One was a crime of cold clinical precision, the other, at worst, a crime of passion.

Who will the jury more easily forgive? That Gandhi was young, good looking, and belonged to the most storied family in Indian politics certainly was no handicap. Politics is unfair but then so is life.

So this is the virtually intractable challenge Narendra Modi, and in turn, the BJP faces. Despite L K Advani's constant machinations, Narendra Modi is easily the BJP's tallest leader -- a darling of the cadre and committed supporters -- but is virtually unelectable as prime minister.

Modi carries so much baggage that not only would he scare off potential allies, but it is virtually guaranteed that any election campaign led by Modi would be reduced to a debate on the Gujarat riots.

So what are Modi's options? He could of course choose to express contrition for the Gujarat riots. Even this mea culpa is, however, unlikely to help his political fortunes. For his detractors it would only be an affirmation of what they have long believed: That Narendra Modi orchestrated the riots to benefit from communal polarisation and advance his political career.

Modi could choose to restrict himself to Gujarat but he appears to be too ambitious a politician for such narrow geographical confines.

The best political course available for Modi would then be to position himself as the king-maker in New Delhi. Let the Jaitleys and Swarajs struggle for political supremacy while Modi can be the power behind the throne. Unencumbered by concerns about his electability, Modi could then freely articulate his vision for development and force good governance back into the national conversation.

In short, he could play the Sonia Gandhi card. In a country so enamoured with symbolism, that may yet prove to be a political masterstroke.

Will Modi bite the bullet?

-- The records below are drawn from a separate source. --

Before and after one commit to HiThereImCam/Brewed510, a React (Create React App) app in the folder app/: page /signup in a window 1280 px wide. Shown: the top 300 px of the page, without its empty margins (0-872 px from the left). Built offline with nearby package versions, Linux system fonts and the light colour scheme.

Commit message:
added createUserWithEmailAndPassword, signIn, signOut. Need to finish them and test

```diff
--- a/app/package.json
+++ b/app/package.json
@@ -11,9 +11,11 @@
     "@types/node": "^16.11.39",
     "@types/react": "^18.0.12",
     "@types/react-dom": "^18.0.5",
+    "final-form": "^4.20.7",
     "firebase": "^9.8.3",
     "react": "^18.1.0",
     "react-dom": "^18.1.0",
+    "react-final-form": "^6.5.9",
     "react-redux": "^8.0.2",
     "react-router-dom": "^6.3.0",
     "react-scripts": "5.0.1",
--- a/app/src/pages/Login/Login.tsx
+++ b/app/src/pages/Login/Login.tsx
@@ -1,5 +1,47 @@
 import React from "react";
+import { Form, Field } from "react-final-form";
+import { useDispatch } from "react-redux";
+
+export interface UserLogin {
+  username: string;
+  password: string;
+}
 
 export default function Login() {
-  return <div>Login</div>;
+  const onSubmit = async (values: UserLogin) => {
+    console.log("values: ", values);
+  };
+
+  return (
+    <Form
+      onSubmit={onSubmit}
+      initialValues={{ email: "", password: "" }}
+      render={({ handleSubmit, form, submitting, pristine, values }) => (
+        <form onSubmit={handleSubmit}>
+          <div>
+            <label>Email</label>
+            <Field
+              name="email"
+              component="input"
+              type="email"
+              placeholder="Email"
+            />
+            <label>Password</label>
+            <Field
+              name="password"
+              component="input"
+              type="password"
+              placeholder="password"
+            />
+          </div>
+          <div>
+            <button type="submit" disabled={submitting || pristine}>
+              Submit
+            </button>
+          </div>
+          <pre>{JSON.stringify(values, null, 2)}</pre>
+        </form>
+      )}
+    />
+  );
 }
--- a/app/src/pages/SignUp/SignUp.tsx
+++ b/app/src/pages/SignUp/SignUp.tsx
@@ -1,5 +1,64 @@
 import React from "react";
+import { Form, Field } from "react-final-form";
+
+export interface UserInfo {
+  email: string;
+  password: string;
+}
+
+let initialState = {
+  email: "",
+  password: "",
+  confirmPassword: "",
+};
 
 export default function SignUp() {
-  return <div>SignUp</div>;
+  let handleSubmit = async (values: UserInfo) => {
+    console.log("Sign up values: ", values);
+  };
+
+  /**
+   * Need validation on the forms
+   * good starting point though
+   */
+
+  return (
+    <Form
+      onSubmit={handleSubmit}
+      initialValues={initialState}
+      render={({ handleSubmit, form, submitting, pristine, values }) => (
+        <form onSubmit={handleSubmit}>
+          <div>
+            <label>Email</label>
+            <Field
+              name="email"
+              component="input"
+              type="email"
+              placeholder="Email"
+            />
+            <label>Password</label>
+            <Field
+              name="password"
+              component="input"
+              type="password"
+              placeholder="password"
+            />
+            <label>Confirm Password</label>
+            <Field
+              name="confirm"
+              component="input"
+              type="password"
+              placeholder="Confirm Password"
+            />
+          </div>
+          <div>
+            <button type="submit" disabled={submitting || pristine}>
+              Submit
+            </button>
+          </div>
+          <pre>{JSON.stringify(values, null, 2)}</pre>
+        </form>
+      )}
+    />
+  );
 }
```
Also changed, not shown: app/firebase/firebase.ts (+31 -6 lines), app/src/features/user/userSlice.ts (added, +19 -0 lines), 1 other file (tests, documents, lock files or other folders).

The jury is still out on that, but whatever option Modi exercises may well decide the course of national politics for the next decade.

Rohit Pradhan is a Fellow at the Takshashila Institution, a think-tank on India's strategic affairs.

Rohit Pradhan